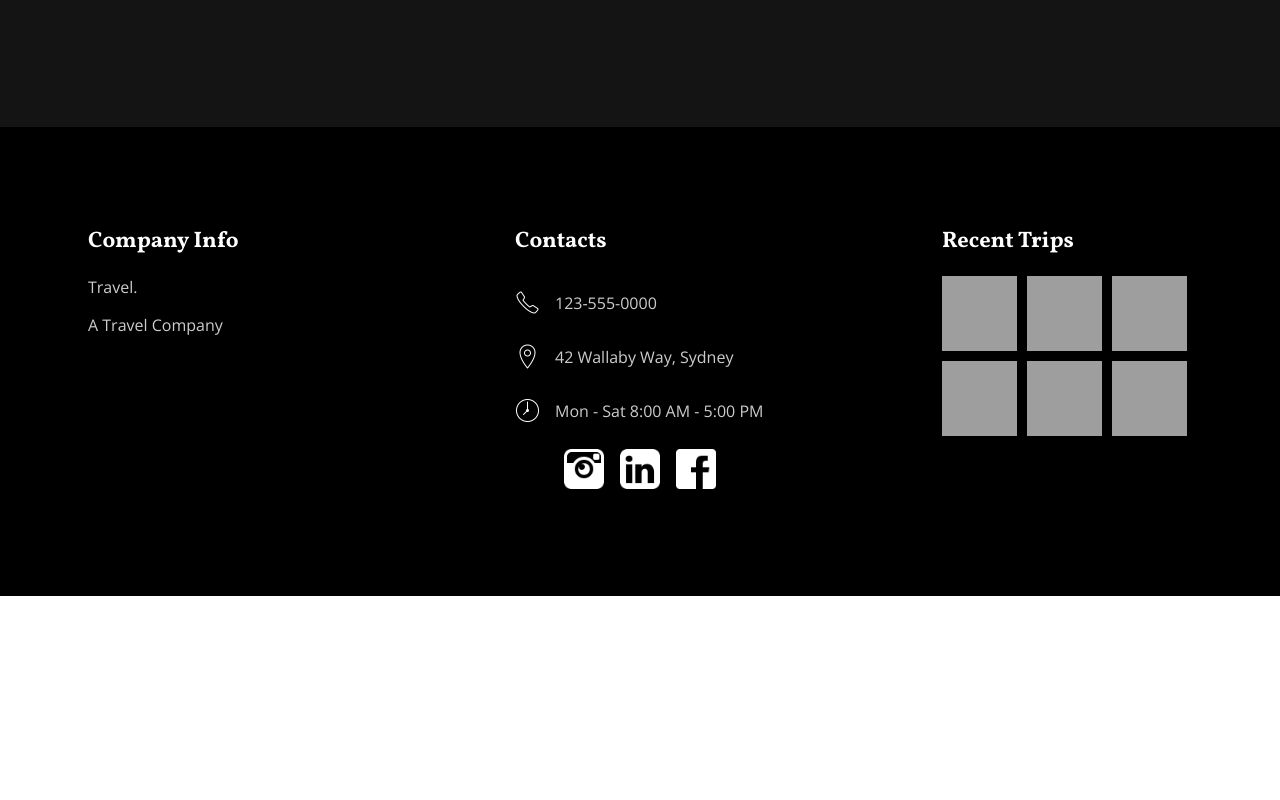
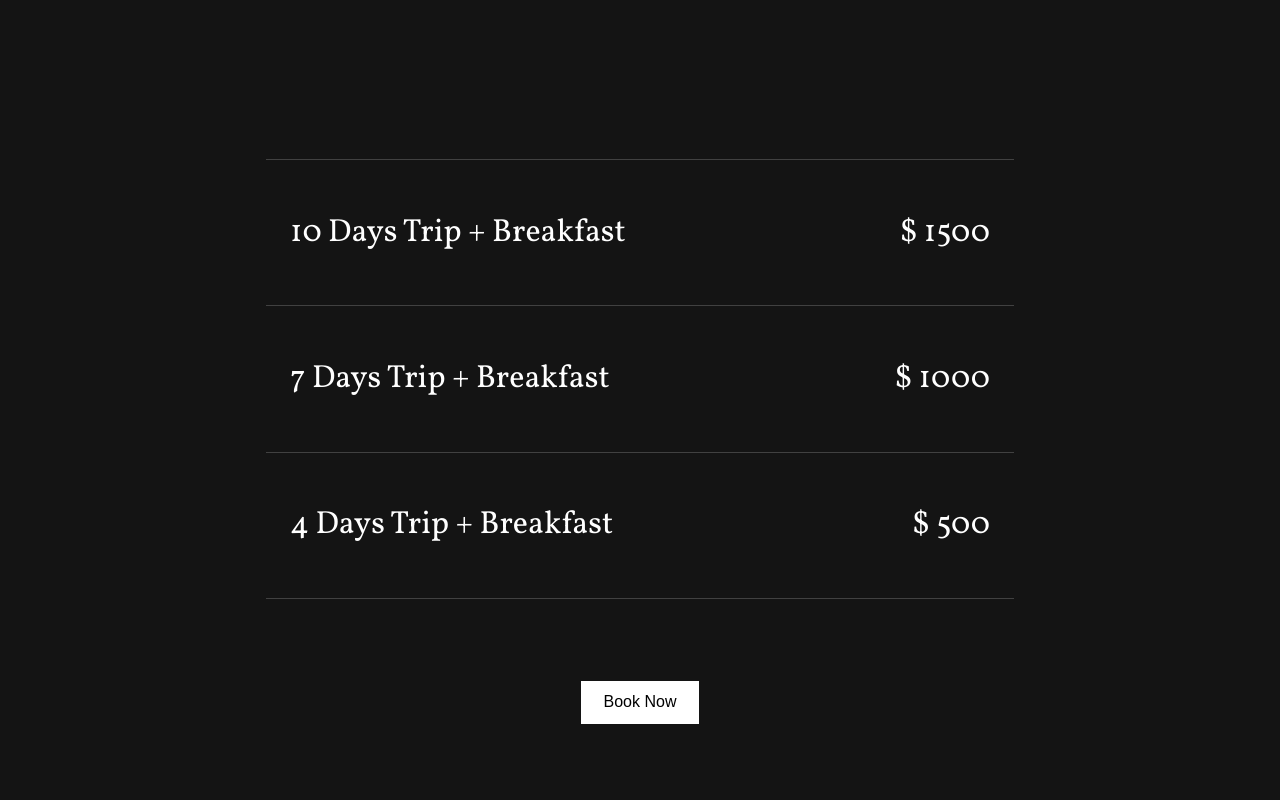
Before and after one commit to L-Villa/travel, a React (Create React App) app: page /newyork in a window 1280 px wide. Shown: the part 4680-5480 px from the top of the page. Before the commit the page ends 5276 px from the top, so only its background shows below. Built offline with nearby package versions, Linux system fonts and the light colour scheme; grey boxes are pictures that could not be loaded.

Commit message:
Added price section

```diff
--- a/src/pages/NewYork.css
+++ b/src/pages/NewYork.css
@@ -162,6 +162,47 @@
   opacity: 1;
 }
 
+.table-1-col-4-row {
+  background: var(--color-dark);
+  padding-top: 2rem;
+  padding-bottom: 7rem;
+}
+.table-wrapper {
+  width: 1136px;
+  width: min(85%, 1136px);
+  margin: auto;
+  display: flex;
+  flex-direction: column;
+  align-items: center;
+
+}
+.table-row {
+  display: flex;
+  width: 700px;
+  width: min(100%, 700px);
+  padding: 1.5rem;
+  border-bottom: 1px solid var(--color-dark-accent);
+  justify-content: space-between;
+}
+.table-row:first-of-type {
+  border-top: 1px solid var(--color-dark-accent);
+}
+.table-row h2 {
+  color: var(--color-light);
+  font-size: 2rem;
+  font-weight: 400;
+}
+.btn-white-fill-sq-md {
+  background: var(--color-light);
+  border-radius: 0;
+  margin: 5rem;
+  cursor: pointer;
+}
+.btn-white-fill-sq-md:hover {
+  background: var(--color-light-accent);
+  color: var(--color-dark);
+}
+
 @media screen and (max-width: 800px) {
   .city-image-main {
     top: 28%;
--- a/src/pages/NewYork.js
+++ b/src/pages/NewYork.js
@@ -169,32 +169,26 @@ export default function NewYork() {
           </div>
         </div>
       </section>
+      <section className="table-1-col-4-row">
+        <div className="table-wrapper">
+          <div className="table-row">
+            {/* <p></p> */}
+            <h2>10 Days Trip + Breakfast</h2>
+            <h2>$ 1500</h2>
+          </div>
+          <div className="table-row">
+            {/* <p></p> */}
+            <h2>7 Days Trip + Breakfast</h2>
+            <h2>$ 1000</h2>
+          </div>
+          <div className="table-row">
+            {/* <p></p> */}
+            <h2>4 Days Trip + Breakfast</h2>
+            <h2>$ 500</h2>
+          </div>
+          <button className="btn-white-fill-sq-md">Book Now</button>
+        </div>
+      </section>
     </div>
   );
 }
-
-{
-  /*
-  <div>
-{state.map((dot, index) => (
-  <div className="dot-container" key={index}>
-    <a href={`#${state[index].link}`}>
-      <div
-        className={state[index].active ? "dot active" : "dot"}
-        onClick={() => handleClick(index)}
-        onMouseOver={() => handleMouseOver(index)}
-        onMouseLeave={() => handleMouseLeave(index)}
-      ></div>
-    </a>
-    <p
-      className={
-        state[index].visible ? "default-p dot-hovered" : "default-p"
-      }
-    >
-      {dot.title}
-    </p>
-  </div>
-))}
-</div>
-*/
-}
```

Task instructions. Write the data out again exactly, but without its images.

Answer.
Before and after one commit to L-Villa/travel, a React (Create React App) app: page /newyork in a window 1280 px wide. Shown: the part 4680-5480 px from the top of the page. Before the commit the page ends 5276 px from the top, so only its background shows below. Built offline with nearby package versions, Linux system fonts and the light colour scheme; grey boxes are pictures that could not be loaded.

Commit message:
Added price section

```diff
--- a/src/pages/NewYork.css
+++ b/src/pages/NewYork.css
@@ -162,6 +162,47 @@
   opacity: 1;
 }
 
+.table-1-col-4-row {
+  background: var(--color-dark);
+  padding-top: 2rem;
+  padding-bottom: 7rem;
+}
+.table-wrapper {
+  width: 1136px;
+  width: min(85%, 1136px);
+  margin: auto;
+  display: flex;
+  flex-direction: column;
+  align-items: center;
+
+}
+.table-row {
+  display: flex;
+  width: 700px;
+  width: min(100%, 700px);
+  padding: 1.5rem;
+  border-bottom: 1px solid var(--color-dark-accent);
+  justify-content: space-between;
+}
+.table-row:first-of-type {
+  border-top: 1px solid var(--color-dark-accent);
+}
+.table-row h2 {
+  color: var(--color-light);
+  font-size: 2rem;
+  font-weight: 400;
+}
+.btn-white-fill-sq-md {
+  background: var(--color-light);
+  border-radius: 0;
+  margin: 5rem;
+  cursor: pointer;
+}
+.btn-white-fill-sq-md:hover {
+  background: var(--color-light-accent);
+  color: var(--color-dark);
+}
+
 @media screen and (max-width: 800px) {
   .city-image-main {
     top: 28%;
--- a/src/pages/NewYork.js
+++ b/src/pages/NewYork.js
@@ -169,32 +169,26 @@ export default function NewYork() {
           </div>
         </div>
       </section>
+      <section className="table-1-col-4-row">
+        <div className="table-wrapper">
+          <div className="table-row">
+            {/* <p></p> */}
+            <h2>10 Days Trip + Breakfast</h2>
+            <h2>$ 1500</h2>
+          </div>
+          <div className="table-row">
+            {/* <p></p> */}
+            <h2>7 Days Trip + Breakfast</h2>
+            <h2>$ 1000</h2>
+          </div>
+          <div className="table-row">
+            {/* <p></p> */}
+            <h2>4 Days Trip + Breakfast</h2>
+            <h2>$ 500</h2>
+          </div>
+          <button className="btn-white-fill-sq-md">Book Now</button>
+        </div>
+      </section>
     </div>
   );
 }
-
-{
-  /*
-  <div>
-{state.map((dot, index) => (
-  <div className="dot-container" key={index}>
-    <a href={`#${state[index].link}`}>
-      <div
-        className={state[index].active ? "dot active" : "dot"}
-        onClick={() => handleClick(index)}
-        onMouseOver={() => handleMouseOver(index)}
-        onMouseLeave={() => handleMouseLeave(index)}
-      ></div>
-    </a>
-    <p
-      className={
-        state[index].visible ? "default-p dot-hovered" : "default-p"
-      }
-    >
-      {dot.title}
-    </p>
-  </div>
-))}
-</div>
-*/
-}
```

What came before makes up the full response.